■ **EXERCISE GOAL**: Your task is to filter the entries and copy every line containing the string "notebook".

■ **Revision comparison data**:

※

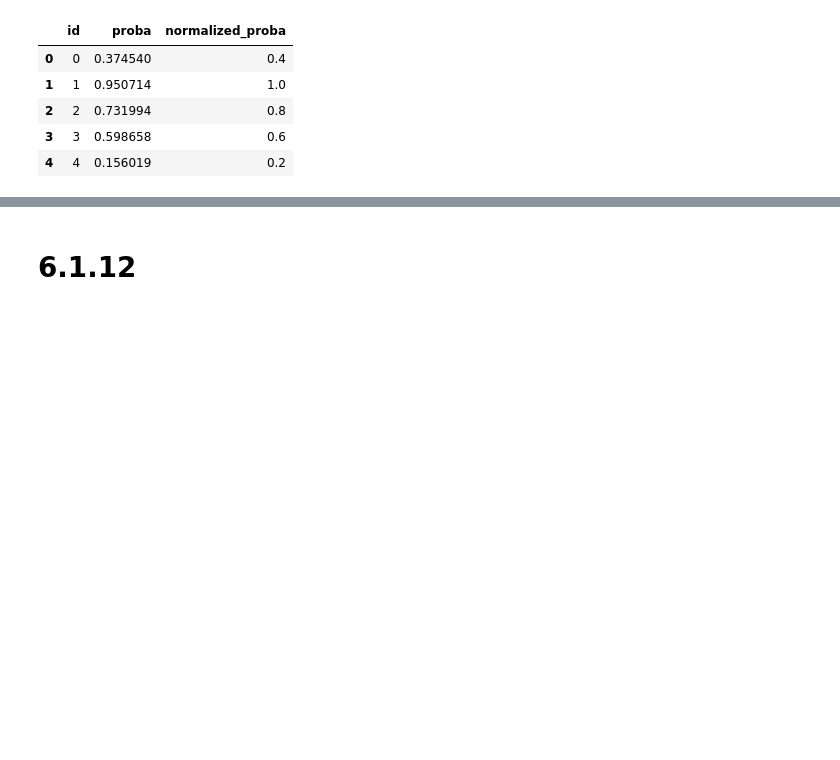
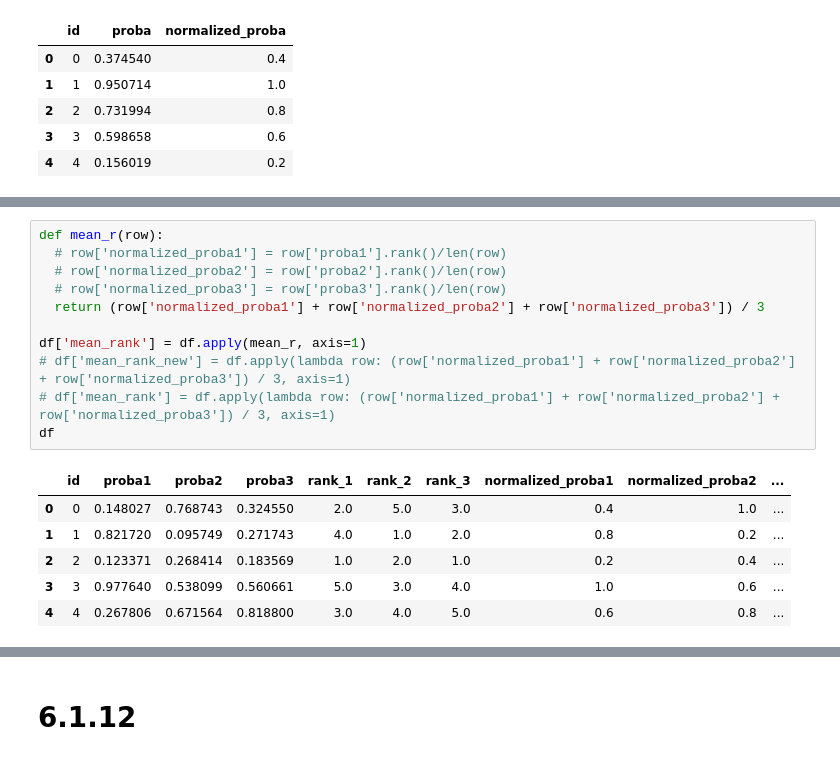
Before and after one commit to nedokormysh/Stepik_Competitive_DS, a Jupyter notebook: CompetitiveDS_6_1.ipynb, the cells around one changed output, grey strips where cells are left out. Saved outputs shown, nothing was run; the diff lists cells and outputs as text; blank space fills up the shorter version.

```diff
--- a/CompetitiveDS_6_1.ipynb
+++ b/CompetitiveDS_6_1.ipynb
@@ -283,0 +330,18 @@ df
+# %%
+def mean_r(row):
+  # row['normalized_proba1'] = row['proba1'].rank()/len(row)
+  # row['normalized_proba2'] = row['proba2'].rank()/len(row)
+  # row['normalized_proba3'] = row['proba3'].rank()/len(row)
+  return (row['normalized_proba1'] + row['normalized_proba2'] + row['normalized_proba3']) / 3
+
+df['mean_rank'] = df.apply(mean_r, axis=1)
+# df['mean_rank_new'] = df.apply(lambda row: (row['normalized_proba1'] + row['normalized_proba2'] + row['normalized_proba3']) / 3, axis=1)
+# df['mean_rank'] = df.apply(lambda row: (row['normalized_proba1'] + row['normalized_proba2'] + row['normalized_proba3']) / 3, axis=1)
+df
+# %% [output]
+|  | id | proba1 | proba2 | proba3 | rank_1 | rank_2 | rank_3 | normalized_proba1 | normalized_proba2 | ... |
+| 0 | 0 | 0.148027 | 0.768743 | 0.324550 | 2.0 | 5.0 | 3.0 | 0.4 | 1.0 | ... |
+| 1 | 1 | 0.821720 | 0.095749 | 0.271743 | 4.0 | 1.0 | 2.0 | 0.8 | 0.2 | ... |
+| 2 | 2 | 0.123371 | 0.268414 | 0.183569 | 1.0 | 2.0 | 1.0 | 0.2 | 0.4 | ... |
+| 3 | 3 | 0.977640 | 0.538099 | 0.560661 | 5.0 | 3.0 | 4.0 | 1.0 | 0.6 | ... |
+| 4 | 4 | 0.267806 | 0.671564 | 0.818800 | 3.0 | 4.0 | 5.0 | 0.6 | 0.8 | ... |
```
Also changed, not shown: parts of 8 cells of this notebook.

※

■ **SOLUTION TO THE EXERCISE**:
Before and after one commit to nedokormysh/Stepik_Competitive_DS, a Jupyter notebook: CompetitiveDS_6_1.ipynb, the cells around one changed output, grey strips where cells are left out. Saved outputs shown, nothing was run; the diff lists cells and outputs as text; blank space fills up the shorter version.
Also changed, not shown: parts of 8 cells of this notebook.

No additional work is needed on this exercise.